9. SS Miguel Hiraldo | 21 | A | 2023

A 5’11” 170 lb righty who can play anywhere on the field, Hiraldo had a great 2019 in the Appalachian League but took a slight step back in A ball two years later, losing 91 points on his slugging percentage and 50 points of batting average in the process. He got on base at a similar clip (.348 in 2019, .338 in 2021), so it wasn’t a lost season by any stretch, but anyone expecting Hiraldo to add some strength or in-game power during the lost season had to be a little disappointed. He did steal 29 bases in 34 attempts but isn’t a burner and likely benefited from the three-throws-over rule, which I hate with a darkness so black you can only see its outline during a December lockout.


10. SS Leo Jimenez | 20 | A | 2023

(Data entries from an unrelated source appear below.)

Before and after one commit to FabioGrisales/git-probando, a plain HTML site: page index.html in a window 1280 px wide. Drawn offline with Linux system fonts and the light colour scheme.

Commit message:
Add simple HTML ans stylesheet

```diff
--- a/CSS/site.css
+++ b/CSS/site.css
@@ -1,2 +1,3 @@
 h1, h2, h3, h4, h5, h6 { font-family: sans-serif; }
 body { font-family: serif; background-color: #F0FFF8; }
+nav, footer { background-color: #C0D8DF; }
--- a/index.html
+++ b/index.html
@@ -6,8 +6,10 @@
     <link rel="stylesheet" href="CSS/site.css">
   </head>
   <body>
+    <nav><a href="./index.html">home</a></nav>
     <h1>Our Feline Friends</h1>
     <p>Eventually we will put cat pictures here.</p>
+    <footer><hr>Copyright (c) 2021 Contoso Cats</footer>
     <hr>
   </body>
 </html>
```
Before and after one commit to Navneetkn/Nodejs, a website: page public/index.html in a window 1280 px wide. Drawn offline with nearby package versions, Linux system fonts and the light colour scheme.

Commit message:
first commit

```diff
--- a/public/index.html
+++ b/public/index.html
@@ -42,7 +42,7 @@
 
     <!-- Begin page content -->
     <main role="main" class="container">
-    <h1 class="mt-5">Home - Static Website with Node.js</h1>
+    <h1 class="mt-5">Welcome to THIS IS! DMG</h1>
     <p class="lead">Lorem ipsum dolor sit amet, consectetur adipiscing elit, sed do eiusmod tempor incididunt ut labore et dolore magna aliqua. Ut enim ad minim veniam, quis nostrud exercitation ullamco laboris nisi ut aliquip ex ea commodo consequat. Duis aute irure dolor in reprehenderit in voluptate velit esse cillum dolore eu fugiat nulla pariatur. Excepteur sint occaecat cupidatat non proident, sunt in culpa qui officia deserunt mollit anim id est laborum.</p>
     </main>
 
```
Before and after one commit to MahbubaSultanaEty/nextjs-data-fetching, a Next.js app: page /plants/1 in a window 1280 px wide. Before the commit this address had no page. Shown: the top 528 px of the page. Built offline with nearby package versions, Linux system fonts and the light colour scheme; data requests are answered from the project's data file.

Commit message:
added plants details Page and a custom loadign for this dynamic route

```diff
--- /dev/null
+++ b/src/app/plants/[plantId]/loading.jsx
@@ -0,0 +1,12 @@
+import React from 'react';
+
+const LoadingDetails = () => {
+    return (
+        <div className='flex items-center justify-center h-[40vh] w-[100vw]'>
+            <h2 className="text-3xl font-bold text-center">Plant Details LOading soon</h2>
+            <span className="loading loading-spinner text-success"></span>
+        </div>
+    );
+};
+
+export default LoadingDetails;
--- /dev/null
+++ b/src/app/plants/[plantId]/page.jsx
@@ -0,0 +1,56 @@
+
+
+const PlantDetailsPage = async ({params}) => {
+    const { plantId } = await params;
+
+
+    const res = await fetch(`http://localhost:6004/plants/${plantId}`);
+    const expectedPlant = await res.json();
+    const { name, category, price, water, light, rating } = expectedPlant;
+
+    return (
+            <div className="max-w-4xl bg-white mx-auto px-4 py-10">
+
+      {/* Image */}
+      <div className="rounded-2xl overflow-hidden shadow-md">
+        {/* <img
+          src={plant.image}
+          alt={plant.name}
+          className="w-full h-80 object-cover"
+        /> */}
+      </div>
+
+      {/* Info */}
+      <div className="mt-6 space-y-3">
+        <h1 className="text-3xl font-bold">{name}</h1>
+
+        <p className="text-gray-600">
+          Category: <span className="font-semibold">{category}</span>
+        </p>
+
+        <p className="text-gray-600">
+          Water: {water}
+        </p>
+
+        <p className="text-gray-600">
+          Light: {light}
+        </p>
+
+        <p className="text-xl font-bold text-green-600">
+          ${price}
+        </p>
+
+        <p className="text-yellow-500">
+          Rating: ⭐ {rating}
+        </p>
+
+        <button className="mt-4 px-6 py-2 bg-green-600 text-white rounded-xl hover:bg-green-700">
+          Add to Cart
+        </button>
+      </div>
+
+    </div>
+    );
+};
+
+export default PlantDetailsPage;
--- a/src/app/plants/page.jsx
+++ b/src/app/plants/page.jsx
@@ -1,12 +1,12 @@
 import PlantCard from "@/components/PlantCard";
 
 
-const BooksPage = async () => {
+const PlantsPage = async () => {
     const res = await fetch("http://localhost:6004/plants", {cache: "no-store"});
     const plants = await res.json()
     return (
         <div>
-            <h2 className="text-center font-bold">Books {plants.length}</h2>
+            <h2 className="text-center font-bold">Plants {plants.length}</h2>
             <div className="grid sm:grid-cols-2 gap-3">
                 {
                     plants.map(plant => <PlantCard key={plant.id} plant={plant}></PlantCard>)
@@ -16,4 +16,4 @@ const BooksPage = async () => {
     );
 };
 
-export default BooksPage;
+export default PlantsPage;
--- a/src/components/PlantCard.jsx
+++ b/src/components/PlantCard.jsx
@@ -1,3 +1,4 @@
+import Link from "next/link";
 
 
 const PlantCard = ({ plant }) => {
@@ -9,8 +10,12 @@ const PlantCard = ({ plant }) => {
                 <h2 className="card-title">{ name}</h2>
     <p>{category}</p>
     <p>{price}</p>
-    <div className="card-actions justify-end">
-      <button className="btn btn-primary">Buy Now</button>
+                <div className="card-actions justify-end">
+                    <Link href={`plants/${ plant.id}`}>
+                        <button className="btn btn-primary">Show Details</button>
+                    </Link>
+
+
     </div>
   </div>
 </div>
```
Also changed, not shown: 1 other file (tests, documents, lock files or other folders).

The Blue Jays have a type, especially on the international front. Otto Lopez, Manuel Beltre and Leo Jimenez are all pretty good examples as handsy middle infielders who need to add strength and torque. Jimenez is a fairly extreme version. The 5’11” 160 lb right handed hitter posted an obscene .517 on base percentage in 54 games in Low-A but slugged just .381 despite hitting .315. He walked in a whopping 21.5 percent of his plate appearances, striking out at a 14.5 percent clip and stealing just four bases in five attempts. He hit one home run and eight doubles with zero triples. So what the hell is he doing here? Good question, that. Maybe I should’ve reserved this spot for RHP Joey Murray, but he missed most of the season with an elbow sprain and threw just 0.2 innings in August after rehabbing, so we don’t know what we have there, and the other guy I considered here, Estiven Machado, has played exactly one as professional, taking one plate appearance in the complex league. 

Back to Leo Jimenez of the absurd .517 OBP, he reportedly added strength heading into the season but still employs a powerless swing. He’s clearly got room to risk more rotational force. His success or failure will come down to how well he enfolds the club’s teaching and starts to really let loose on pitches he can damage. It’s not an easy thing to learn. In fact I think it’s more innate than it is teachable, or at least I’d think that if clubs like Cleveland, Los Angeles, Houston and Toronto hadn’t shown such a knack for helping guys unleash their inner swinger. If he posts another thumpless campaign in 2022, he’ll probably drop off my list, but for now I’ll put him here because he’s the kind of guy you pick up the instant you see him collecting extra base hits in bunches. 

Thanks for reading!

I’m @theprospectitch on Twitter.